- **WHAT YOU ARE ASKED TO DO**: When a line in the records contains the string "hover", copy that line.

*** Opening GIVEN ENTRIES ***

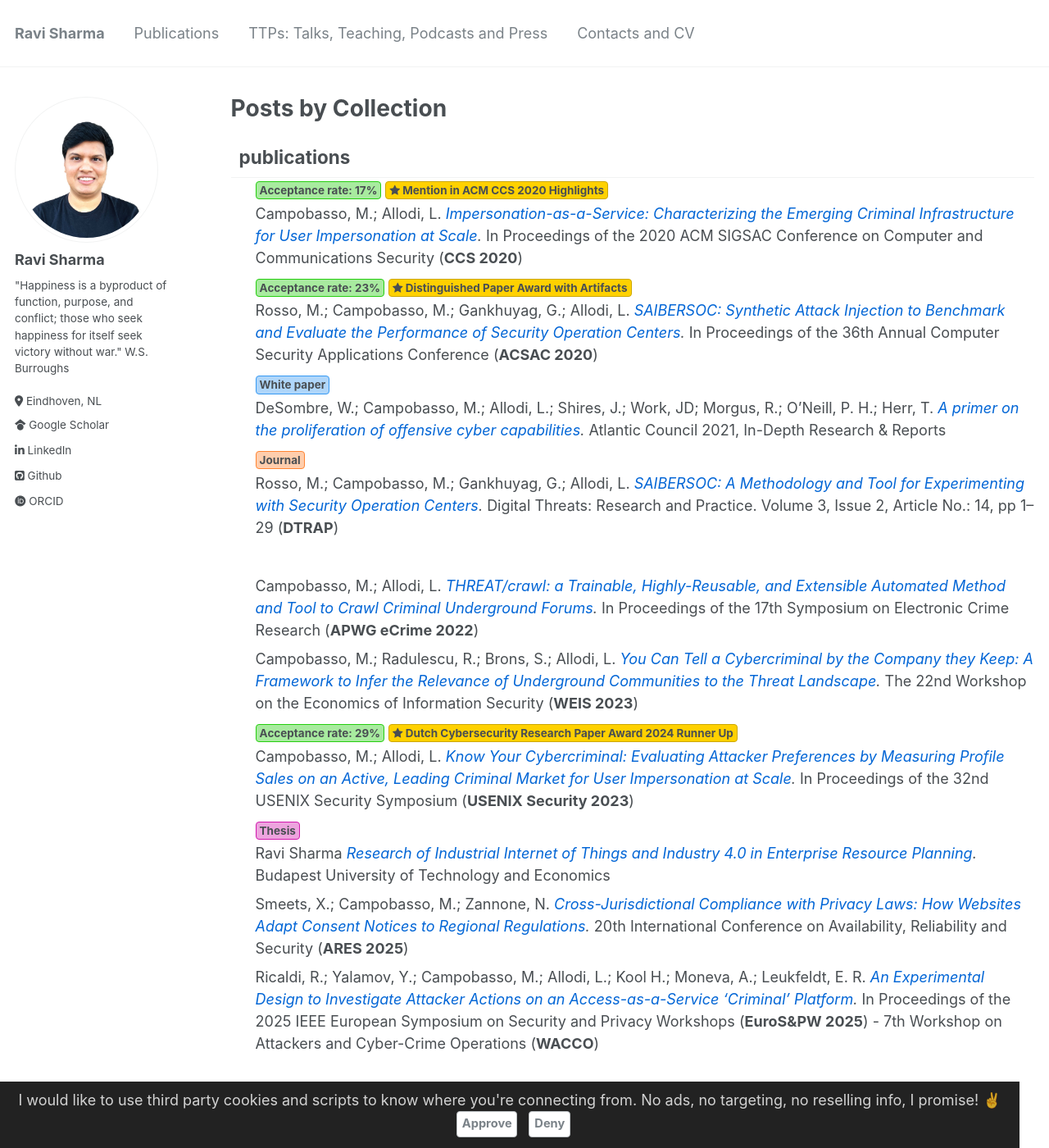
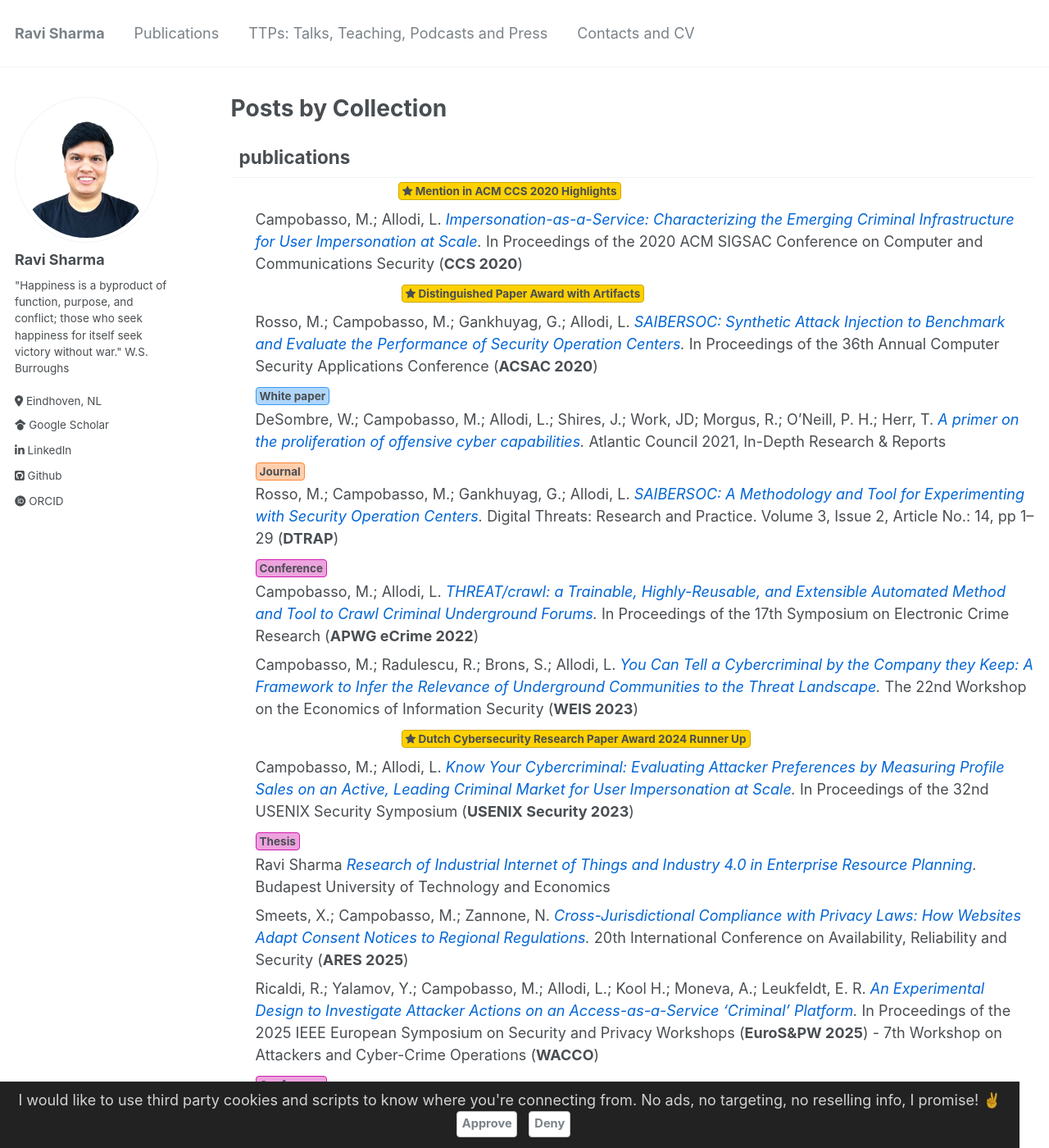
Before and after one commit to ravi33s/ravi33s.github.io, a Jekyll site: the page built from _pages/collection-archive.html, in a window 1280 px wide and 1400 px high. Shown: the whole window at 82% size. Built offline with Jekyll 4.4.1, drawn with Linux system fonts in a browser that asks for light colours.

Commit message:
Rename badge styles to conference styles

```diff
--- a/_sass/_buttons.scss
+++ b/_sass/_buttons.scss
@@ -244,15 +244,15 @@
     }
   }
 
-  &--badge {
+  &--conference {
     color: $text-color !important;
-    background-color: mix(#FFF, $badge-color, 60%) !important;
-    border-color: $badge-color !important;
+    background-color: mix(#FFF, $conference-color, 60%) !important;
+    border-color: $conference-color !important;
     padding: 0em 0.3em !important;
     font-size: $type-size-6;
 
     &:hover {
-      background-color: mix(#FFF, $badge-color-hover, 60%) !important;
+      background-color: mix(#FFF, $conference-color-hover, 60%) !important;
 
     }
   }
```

*** Closing GIVEN ENTRIES ***

- **YOUR RESPONSE**:
     &:hover {
-      background-color: mix(#FFF, $badge-color-hover, 60%) !important;
+      background-color: mix(#FFF, $conference-color-hover, 60%) !important;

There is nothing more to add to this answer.